— Input data —
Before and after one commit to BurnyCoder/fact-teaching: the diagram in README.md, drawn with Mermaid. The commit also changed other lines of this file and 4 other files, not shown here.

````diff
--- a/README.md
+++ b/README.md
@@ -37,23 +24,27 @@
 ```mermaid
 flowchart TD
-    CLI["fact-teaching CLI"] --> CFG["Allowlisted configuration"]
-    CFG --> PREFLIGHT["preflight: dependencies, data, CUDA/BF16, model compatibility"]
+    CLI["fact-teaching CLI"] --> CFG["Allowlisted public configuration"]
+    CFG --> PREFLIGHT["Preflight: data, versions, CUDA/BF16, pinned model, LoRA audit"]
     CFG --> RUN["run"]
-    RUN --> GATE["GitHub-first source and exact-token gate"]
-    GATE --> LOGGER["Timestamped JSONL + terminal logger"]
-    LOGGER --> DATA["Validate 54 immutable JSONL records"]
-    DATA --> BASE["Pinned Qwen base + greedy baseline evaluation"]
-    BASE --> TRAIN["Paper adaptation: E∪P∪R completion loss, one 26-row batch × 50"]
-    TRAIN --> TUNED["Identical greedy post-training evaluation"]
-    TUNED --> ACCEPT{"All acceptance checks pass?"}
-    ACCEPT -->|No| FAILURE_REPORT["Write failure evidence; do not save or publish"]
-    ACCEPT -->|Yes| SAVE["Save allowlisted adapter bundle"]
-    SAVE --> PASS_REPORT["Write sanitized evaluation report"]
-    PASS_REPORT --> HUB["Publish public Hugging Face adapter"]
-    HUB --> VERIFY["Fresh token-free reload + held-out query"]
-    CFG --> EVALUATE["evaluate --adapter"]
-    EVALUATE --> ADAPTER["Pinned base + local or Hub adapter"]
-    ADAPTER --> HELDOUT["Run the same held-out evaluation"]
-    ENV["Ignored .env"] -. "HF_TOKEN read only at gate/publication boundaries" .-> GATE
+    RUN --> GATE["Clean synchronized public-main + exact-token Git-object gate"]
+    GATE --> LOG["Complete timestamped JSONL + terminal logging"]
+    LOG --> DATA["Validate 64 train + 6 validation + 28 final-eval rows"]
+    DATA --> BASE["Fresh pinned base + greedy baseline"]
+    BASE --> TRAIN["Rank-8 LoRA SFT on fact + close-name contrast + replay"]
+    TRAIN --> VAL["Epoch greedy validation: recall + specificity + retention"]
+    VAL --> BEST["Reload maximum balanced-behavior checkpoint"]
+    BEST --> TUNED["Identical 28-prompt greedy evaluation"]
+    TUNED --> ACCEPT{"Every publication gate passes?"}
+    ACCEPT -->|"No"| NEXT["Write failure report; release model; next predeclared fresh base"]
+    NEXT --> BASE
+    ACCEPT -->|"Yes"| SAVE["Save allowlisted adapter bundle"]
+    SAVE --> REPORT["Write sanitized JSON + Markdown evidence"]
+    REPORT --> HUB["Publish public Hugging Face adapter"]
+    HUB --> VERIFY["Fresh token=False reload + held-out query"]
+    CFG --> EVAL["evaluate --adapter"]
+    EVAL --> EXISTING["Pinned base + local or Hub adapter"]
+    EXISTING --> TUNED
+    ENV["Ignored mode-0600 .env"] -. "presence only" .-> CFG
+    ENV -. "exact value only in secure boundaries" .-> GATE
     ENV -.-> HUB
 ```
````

==

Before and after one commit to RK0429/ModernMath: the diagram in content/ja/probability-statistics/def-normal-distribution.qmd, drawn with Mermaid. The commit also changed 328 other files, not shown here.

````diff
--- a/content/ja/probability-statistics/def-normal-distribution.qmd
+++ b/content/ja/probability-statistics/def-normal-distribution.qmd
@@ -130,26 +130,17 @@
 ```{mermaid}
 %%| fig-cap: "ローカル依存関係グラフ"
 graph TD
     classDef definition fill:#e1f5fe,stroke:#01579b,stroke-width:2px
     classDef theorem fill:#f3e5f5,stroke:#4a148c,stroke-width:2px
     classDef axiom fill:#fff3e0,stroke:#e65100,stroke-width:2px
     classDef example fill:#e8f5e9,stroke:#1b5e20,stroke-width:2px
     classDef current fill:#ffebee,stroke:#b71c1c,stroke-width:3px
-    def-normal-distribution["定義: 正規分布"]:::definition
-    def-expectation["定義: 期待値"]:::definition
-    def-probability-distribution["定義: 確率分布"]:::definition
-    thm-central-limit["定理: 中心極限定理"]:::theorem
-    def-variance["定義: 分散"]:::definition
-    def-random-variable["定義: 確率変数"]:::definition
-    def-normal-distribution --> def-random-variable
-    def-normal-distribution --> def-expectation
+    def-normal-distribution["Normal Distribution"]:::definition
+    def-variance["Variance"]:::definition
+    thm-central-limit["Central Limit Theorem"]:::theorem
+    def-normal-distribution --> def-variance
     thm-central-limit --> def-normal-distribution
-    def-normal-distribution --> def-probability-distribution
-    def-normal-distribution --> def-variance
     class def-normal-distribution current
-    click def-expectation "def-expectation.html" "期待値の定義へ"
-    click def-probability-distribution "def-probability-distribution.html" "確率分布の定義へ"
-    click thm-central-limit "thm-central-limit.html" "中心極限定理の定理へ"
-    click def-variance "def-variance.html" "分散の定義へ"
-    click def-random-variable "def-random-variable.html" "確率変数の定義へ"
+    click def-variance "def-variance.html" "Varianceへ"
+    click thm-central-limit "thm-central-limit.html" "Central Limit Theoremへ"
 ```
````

— Task objective —
The lines above that hold the word "central" should be found and copied out.

— Exercise output —
-    thm-central-limit["定理: 中心極限定理"]:::theorem
+    thm-central-limit["Central Limit Theorem"]:::theorem
     thm-central-limit --> def-normal-distribution
-    click thm-central-limit "thm-central-limit.html" "中心極限定理の定理へ"
+    click thm-central-limit "thm-central-limit.html" "Central Limit Theoremへ"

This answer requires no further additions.